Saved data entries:
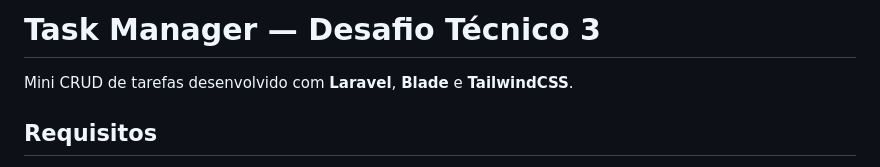
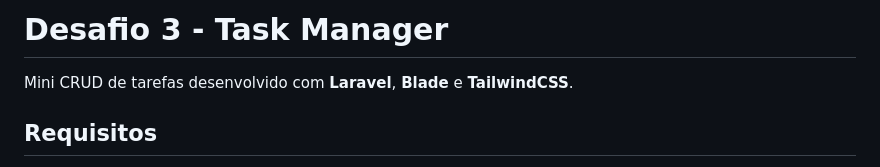
Before and after one commit to unchain0/desafios-tecnicos, a Markdown page: desafio-3/README.md, the part around the change. Rendered like a GitHub page.

Commit message:
docs: update README title format to match project naming convention

```diff
--- a/desafio-3/README.md
+++ b/desafio-3/README.md
@@ -1,4 +1,4 @@
-# Task Manager — Desafio Técnico 3
+# Desafio 3 - Task Manager
 
 Mini CRUD de tarefas desenvolvido com **Laravel**, **Blade** e **TailwindCSS**.
 
```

The task
Lines above that contain the string "README" make up the answer.

Exercise result
Before and after one commit to unchain0/desafios-tecnicos, a Markdown page: desafio-3/README.md, the part around the change. Rendered like a GitHub page.
docs: update README title format to match project naming convention
--- a/desafio-3/README.md
+++ b/desafio-3/README.md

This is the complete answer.